Entries taken from a collection:
§

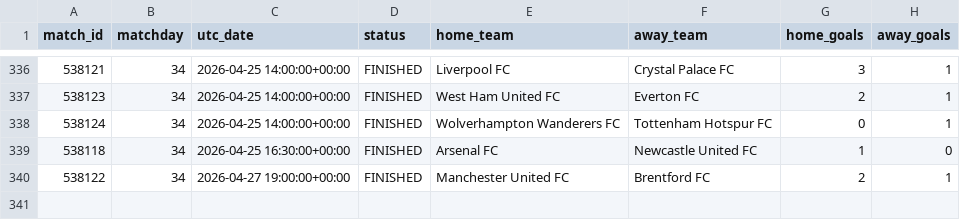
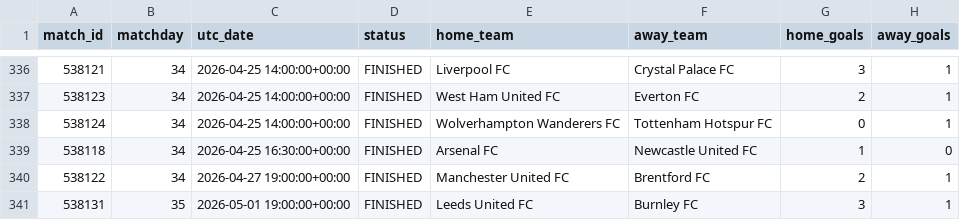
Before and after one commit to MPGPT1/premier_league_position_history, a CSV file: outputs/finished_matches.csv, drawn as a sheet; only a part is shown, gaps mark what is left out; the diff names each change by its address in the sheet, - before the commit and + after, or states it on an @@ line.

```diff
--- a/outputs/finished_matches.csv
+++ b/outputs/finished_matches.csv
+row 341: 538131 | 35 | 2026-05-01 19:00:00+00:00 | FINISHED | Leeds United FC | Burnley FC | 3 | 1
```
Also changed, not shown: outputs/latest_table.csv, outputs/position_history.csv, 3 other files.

§

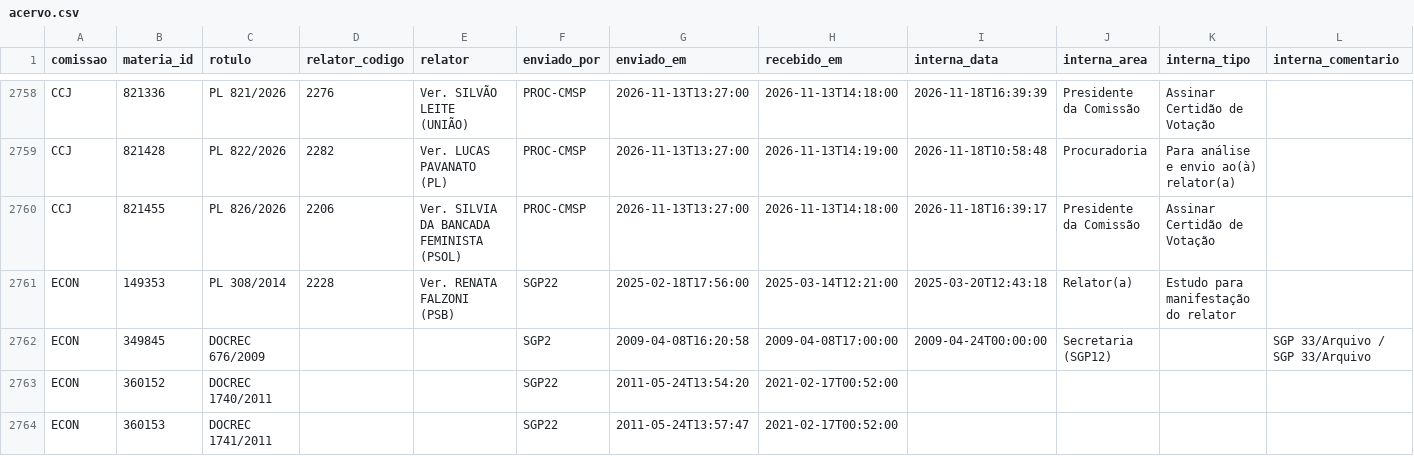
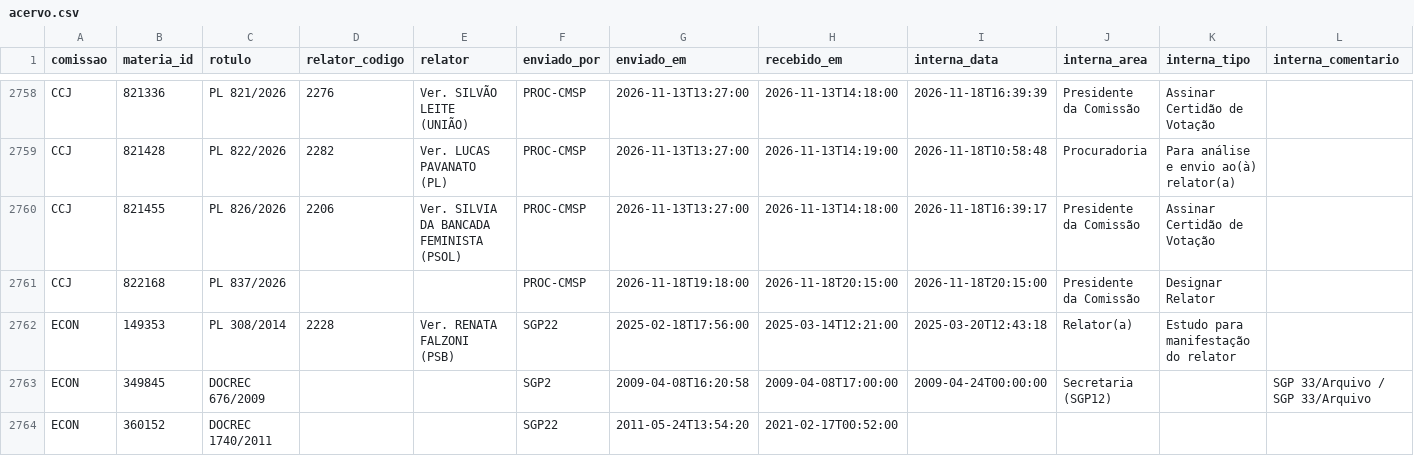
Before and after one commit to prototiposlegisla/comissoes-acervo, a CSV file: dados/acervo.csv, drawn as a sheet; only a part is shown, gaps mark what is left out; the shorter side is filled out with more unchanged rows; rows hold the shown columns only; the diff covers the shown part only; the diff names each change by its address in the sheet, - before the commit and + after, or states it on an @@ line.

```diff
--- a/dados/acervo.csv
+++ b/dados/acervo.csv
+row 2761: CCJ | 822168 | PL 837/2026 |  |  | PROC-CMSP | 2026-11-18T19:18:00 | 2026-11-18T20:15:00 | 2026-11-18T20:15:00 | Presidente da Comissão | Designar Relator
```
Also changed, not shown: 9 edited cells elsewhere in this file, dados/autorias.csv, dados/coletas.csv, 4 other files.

§

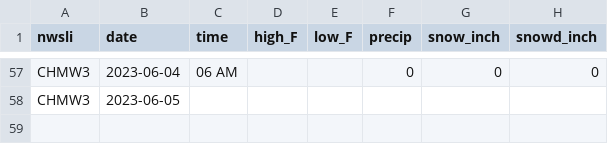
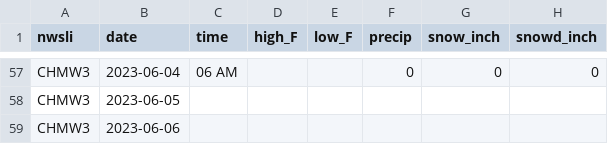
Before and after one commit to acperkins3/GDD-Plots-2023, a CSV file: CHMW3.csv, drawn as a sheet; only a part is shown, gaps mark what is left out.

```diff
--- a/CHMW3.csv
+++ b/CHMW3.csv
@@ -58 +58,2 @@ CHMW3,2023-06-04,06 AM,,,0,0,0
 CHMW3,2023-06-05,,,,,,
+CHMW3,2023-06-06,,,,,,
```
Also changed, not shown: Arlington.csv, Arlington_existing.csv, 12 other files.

§

## Required work
Retype only this portion of the data above: the line containing "to MPGPT1/premier_league_position_history, a", the line containing "3 other files.", and all lines between them, exactly.

## Written solution
Before and after one commit to MPGPT1/premier_league_position_history, a CSV file: outputs/finished_matches.csv, drawn as a sheet; only a part is shown, gaps mark what is left out; the diff names each change by its address in the sheet, - before the commit and + after, or states it on an @@ line.

```diff
--- a/outputs/finished_matches.csv
+++ b/outputs/finished_matches.csv
+row 341: 538131 | 35 | 2026-05-01 19:00:00+00:00 | FINISHED | Leeds United FC | Burnley FC | 3 | 1
```
Also changed, not shown: outputs/latest_table.csv, outputs/position_history.csv, 3 other files.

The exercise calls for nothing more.